Data section START
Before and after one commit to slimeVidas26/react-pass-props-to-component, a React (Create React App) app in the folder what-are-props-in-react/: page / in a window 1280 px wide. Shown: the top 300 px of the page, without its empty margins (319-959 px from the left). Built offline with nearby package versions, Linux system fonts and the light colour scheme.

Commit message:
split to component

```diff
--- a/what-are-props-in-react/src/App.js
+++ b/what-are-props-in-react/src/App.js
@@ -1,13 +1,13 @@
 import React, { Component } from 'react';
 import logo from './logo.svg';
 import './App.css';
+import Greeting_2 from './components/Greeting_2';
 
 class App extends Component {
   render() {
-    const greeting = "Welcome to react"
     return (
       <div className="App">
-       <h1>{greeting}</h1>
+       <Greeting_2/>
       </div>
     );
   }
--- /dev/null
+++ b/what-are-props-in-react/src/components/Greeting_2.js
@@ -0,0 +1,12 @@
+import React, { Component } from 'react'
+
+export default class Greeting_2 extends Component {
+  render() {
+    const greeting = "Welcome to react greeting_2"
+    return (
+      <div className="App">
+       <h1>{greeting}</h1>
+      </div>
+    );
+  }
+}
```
Data section END
Data section START
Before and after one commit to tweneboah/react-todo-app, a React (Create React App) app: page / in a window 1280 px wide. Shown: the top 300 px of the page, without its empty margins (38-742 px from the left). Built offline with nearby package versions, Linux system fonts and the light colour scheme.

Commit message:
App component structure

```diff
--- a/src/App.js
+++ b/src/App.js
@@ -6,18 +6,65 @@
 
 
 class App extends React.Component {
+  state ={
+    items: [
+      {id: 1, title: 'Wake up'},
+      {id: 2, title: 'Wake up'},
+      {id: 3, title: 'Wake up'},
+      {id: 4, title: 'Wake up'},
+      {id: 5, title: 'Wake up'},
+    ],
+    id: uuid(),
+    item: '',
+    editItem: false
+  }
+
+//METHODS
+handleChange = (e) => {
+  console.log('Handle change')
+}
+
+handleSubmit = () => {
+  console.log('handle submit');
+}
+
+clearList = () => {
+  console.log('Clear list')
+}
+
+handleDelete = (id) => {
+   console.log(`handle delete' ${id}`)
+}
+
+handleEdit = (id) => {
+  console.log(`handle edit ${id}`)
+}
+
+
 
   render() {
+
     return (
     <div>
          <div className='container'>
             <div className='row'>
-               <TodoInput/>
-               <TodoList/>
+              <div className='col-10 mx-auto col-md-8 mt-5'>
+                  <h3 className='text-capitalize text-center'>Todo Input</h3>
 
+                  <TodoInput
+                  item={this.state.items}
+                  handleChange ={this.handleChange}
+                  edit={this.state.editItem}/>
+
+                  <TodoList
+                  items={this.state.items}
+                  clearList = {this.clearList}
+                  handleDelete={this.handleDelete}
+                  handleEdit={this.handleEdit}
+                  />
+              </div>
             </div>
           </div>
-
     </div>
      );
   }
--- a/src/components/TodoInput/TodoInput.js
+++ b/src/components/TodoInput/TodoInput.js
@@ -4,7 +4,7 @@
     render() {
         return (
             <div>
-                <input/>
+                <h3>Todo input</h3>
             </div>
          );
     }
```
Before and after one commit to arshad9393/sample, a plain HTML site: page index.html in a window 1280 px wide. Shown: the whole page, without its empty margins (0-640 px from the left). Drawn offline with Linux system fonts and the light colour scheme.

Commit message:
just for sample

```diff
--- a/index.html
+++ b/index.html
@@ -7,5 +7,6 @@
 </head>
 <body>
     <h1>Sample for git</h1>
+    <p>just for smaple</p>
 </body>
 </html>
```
Data section END
Data section START
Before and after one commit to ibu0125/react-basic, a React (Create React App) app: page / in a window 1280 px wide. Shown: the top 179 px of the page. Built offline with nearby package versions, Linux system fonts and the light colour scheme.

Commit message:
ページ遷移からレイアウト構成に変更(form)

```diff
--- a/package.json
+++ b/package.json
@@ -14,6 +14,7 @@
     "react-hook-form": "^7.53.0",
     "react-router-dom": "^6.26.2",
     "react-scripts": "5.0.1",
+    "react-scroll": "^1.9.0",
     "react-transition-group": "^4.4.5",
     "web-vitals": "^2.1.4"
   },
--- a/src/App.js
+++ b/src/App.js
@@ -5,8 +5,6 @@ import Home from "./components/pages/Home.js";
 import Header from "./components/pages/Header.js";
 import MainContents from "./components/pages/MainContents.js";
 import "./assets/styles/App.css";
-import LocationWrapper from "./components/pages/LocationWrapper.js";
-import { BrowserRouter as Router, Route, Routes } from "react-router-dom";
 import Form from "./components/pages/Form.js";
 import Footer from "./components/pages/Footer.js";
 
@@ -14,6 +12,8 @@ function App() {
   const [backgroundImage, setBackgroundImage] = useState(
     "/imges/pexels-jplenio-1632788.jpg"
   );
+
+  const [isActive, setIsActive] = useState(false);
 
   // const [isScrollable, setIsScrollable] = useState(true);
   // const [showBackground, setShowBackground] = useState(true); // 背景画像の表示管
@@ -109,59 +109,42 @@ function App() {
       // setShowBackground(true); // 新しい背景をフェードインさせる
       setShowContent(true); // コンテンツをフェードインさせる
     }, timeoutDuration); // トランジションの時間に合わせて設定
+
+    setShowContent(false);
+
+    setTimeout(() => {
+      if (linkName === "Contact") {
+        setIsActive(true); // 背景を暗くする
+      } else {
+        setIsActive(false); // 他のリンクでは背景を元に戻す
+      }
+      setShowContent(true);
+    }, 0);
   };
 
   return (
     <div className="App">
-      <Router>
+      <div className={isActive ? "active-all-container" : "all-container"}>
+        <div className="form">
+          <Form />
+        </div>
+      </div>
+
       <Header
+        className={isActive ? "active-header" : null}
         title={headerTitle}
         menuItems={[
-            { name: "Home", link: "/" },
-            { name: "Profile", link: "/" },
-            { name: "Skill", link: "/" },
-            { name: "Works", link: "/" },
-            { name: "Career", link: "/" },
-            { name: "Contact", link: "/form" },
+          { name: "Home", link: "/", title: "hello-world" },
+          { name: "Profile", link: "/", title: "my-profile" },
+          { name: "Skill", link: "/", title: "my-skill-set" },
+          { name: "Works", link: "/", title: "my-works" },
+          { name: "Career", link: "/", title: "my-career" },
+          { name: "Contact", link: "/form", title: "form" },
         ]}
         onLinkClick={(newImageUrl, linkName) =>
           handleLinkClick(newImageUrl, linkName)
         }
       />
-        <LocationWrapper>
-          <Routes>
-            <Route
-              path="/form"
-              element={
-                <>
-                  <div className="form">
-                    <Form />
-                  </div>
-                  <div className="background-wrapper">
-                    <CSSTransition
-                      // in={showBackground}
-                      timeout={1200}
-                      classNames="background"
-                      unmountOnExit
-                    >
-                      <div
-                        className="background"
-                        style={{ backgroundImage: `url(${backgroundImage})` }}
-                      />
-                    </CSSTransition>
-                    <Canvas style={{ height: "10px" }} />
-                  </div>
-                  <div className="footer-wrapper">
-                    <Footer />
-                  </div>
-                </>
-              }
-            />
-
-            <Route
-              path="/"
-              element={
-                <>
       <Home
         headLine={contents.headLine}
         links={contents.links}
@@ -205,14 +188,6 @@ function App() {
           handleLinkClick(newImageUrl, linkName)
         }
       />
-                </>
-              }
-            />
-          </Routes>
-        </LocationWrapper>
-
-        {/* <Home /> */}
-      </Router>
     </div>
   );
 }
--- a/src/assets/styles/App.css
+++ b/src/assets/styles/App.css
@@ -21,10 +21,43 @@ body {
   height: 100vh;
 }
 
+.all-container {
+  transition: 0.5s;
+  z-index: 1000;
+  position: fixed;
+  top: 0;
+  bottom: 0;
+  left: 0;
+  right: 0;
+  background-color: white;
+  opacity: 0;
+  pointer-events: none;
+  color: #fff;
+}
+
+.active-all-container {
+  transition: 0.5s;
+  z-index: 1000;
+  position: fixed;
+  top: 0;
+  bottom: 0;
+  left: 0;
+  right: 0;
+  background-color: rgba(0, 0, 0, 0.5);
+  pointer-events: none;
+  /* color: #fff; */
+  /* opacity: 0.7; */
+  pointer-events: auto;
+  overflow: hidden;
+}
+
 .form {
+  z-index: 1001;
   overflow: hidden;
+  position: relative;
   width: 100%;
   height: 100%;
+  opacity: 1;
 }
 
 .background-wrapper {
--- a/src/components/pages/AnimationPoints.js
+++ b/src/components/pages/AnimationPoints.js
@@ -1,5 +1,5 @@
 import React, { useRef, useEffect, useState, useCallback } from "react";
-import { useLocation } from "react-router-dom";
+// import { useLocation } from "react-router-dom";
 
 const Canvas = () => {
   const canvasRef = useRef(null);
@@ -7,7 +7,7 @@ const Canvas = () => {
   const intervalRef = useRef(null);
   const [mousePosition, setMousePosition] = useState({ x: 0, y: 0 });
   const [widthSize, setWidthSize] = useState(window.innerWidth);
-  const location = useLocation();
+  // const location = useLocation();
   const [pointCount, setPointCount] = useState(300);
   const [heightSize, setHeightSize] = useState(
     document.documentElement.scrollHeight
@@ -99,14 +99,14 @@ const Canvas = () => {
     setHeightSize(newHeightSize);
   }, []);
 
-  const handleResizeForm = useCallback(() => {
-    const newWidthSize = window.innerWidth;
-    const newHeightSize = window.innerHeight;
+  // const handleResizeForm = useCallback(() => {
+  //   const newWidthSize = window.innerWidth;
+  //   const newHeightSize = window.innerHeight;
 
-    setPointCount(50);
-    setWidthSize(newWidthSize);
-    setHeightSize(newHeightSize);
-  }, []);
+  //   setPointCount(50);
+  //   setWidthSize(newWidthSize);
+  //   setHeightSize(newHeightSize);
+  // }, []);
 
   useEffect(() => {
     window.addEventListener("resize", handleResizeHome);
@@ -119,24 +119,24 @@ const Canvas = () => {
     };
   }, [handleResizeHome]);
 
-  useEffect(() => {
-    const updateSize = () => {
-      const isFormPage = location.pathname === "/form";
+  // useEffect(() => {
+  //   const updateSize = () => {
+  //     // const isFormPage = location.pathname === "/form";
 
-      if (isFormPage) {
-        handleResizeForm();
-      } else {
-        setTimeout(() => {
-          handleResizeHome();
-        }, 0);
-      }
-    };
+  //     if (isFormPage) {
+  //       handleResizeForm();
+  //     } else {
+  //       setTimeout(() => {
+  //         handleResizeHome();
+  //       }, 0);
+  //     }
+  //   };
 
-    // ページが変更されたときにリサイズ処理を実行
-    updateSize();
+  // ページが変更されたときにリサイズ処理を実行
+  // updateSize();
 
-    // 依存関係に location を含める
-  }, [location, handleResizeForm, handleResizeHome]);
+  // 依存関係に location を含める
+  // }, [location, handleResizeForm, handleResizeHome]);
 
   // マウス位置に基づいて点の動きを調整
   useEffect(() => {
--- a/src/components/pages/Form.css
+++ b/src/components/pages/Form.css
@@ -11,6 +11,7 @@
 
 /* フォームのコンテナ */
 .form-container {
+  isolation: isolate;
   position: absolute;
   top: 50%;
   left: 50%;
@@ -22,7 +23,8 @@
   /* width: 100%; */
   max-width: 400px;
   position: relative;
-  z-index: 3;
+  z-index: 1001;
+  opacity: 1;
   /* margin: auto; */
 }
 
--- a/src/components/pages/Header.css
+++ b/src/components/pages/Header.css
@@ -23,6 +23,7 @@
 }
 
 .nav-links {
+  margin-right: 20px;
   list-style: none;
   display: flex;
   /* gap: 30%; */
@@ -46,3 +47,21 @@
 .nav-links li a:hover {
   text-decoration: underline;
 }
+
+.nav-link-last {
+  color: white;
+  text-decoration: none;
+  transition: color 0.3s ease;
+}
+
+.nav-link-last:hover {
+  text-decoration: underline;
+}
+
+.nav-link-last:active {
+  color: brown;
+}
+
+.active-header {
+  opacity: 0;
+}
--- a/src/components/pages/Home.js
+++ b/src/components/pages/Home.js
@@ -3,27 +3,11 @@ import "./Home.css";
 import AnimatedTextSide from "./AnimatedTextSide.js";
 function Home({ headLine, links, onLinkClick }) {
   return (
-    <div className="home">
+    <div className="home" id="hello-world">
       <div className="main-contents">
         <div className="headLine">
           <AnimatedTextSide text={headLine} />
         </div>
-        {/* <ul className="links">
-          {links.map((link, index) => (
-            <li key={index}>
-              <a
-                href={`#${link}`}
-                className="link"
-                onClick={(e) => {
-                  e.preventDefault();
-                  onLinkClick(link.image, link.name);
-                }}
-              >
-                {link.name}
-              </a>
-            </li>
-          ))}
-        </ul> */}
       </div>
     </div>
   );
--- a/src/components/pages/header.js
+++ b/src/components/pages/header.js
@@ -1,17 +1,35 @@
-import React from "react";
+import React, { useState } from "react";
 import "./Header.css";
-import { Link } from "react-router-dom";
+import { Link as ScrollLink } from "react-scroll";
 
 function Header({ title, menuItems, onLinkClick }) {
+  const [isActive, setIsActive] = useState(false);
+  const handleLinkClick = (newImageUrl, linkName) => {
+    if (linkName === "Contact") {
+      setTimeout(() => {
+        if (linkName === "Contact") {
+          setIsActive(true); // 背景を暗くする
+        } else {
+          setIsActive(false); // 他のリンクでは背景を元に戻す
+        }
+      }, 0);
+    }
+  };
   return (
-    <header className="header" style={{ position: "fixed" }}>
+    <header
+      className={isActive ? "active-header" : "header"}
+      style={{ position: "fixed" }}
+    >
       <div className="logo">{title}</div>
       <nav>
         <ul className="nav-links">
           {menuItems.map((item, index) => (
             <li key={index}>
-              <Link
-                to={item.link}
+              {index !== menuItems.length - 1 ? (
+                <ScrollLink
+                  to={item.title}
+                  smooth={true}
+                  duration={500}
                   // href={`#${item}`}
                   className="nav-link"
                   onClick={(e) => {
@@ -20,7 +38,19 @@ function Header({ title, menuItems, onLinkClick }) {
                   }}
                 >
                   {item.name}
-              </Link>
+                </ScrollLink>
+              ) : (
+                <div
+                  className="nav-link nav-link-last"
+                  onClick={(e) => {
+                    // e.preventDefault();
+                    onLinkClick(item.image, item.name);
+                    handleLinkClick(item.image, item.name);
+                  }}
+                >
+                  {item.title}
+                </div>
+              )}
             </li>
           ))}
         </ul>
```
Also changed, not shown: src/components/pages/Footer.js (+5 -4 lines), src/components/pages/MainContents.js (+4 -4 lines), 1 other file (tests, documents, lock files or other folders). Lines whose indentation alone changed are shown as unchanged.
Data section END
▸ **Try it**
If a line in the records above contains the word "left", copy it.

▸ **Completed exercise**
Before and after one commit to slimeVidas26/react-pass-props-to-component, a React (Create React App) app in the folder what-are-props-in-react/: page / in a window 1280 px wide. Shown: the top 300 px of the page, without its empty margins (319-959 px from the left). Built offline with nearby package versions, Linux system fonts and the light colour scheme.
Before and after one commit to tweneboah/react-todo-app, a React (Create React App) app: page / in a window 1280 px wide. Shown: the top 300 px of the page, without its empty margins (38-742 px from the left). Built offline with nearby package versions, Linux system fonts and the light colour scheme.
Before and after one commit to arshad9393/sample, a plain HTML site: page index.html in a window 1280 px wide. Shown: the whole page, without its empty margins (0-640 px from the left). Drawn offline with Linux system fonts and the light colour scheme.
+  left: 0;
+  left: 0;
   left: 50%;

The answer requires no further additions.